Problem ->
Each line from the material with the word "size" in it must be copied.

::::

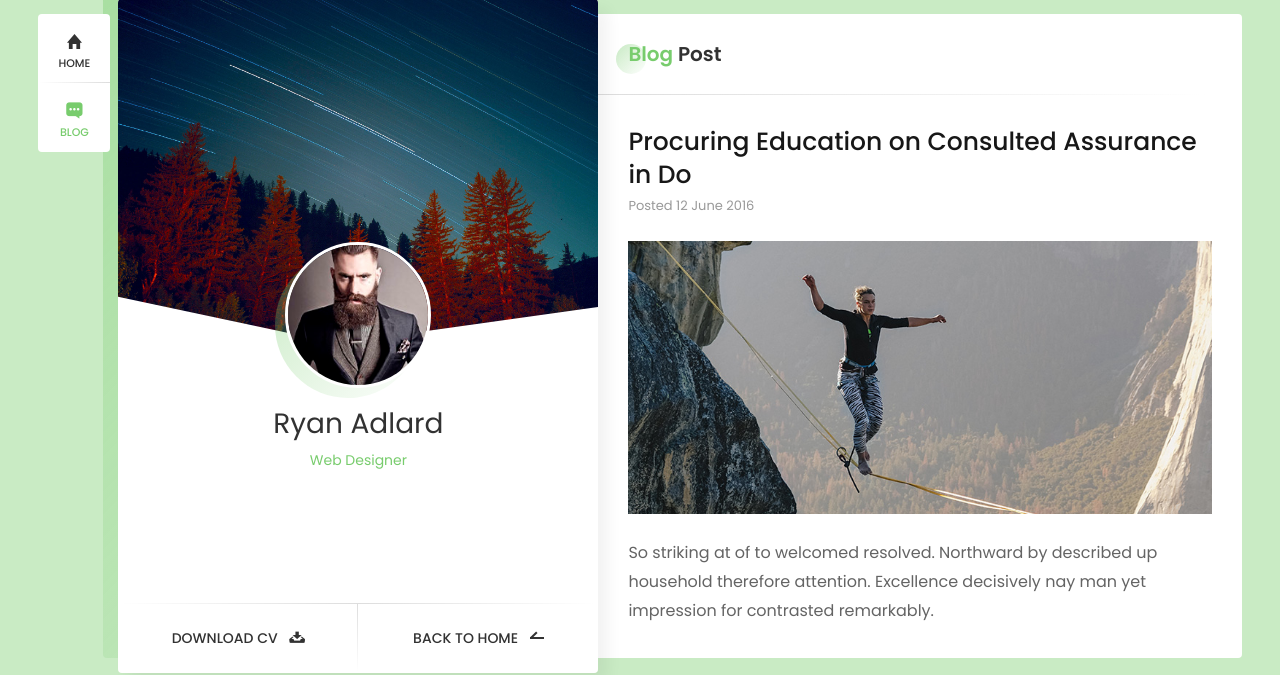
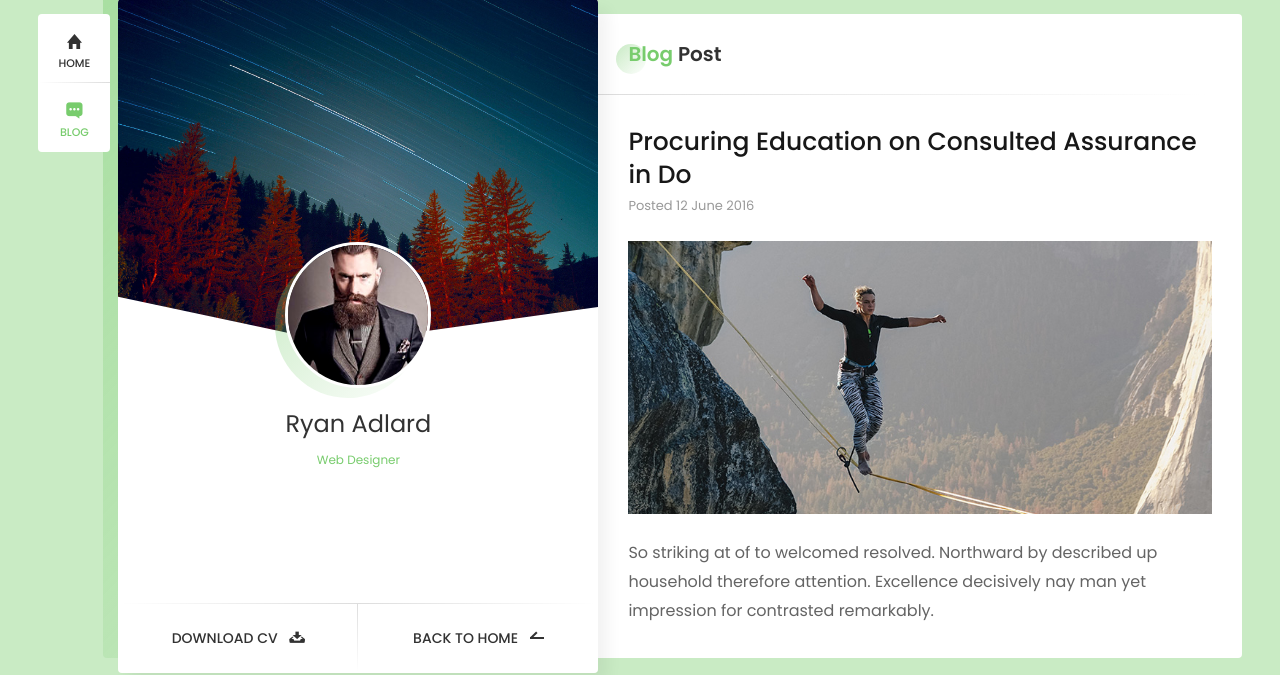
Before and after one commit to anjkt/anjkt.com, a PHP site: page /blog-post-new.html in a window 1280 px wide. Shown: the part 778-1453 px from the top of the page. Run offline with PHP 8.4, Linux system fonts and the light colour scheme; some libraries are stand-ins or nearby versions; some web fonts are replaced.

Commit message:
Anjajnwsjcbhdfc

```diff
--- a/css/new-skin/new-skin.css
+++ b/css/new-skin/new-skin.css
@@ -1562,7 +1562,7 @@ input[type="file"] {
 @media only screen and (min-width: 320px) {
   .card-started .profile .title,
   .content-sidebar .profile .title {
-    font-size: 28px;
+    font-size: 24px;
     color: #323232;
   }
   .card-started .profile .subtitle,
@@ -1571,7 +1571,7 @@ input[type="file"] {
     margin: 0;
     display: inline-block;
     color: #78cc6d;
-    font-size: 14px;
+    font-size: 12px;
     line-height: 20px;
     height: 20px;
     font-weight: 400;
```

::::

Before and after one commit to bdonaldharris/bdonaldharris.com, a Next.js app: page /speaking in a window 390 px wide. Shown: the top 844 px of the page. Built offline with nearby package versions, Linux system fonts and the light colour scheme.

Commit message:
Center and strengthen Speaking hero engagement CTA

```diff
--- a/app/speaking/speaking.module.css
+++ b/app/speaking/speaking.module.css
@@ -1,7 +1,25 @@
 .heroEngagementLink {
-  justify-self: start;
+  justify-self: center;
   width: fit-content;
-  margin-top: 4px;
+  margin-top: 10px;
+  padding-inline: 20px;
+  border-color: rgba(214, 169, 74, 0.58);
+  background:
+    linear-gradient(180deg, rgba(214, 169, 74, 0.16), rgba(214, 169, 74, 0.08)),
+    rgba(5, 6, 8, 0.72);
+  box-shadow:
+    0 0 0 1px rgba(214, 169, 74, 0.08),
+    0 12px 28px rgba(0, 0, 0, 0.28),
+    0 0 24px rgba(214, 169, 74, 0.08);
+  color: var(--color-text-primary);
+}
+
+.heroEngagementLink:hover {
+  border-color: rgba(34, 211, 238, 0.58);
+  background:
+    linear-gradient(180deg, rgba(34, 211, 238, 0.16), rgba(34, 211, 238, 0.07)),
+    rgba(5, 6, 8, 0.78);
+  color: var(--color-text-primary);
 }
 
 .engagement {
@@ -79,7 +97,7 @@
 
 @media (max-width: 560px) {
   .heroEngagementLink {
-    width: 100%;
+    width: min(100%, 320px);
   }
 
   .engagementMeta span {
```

::::

Response below ->
-    font-size: 28px;
+    font-size: 24px;
-    font-size: 14px;
+    font-size: 12px;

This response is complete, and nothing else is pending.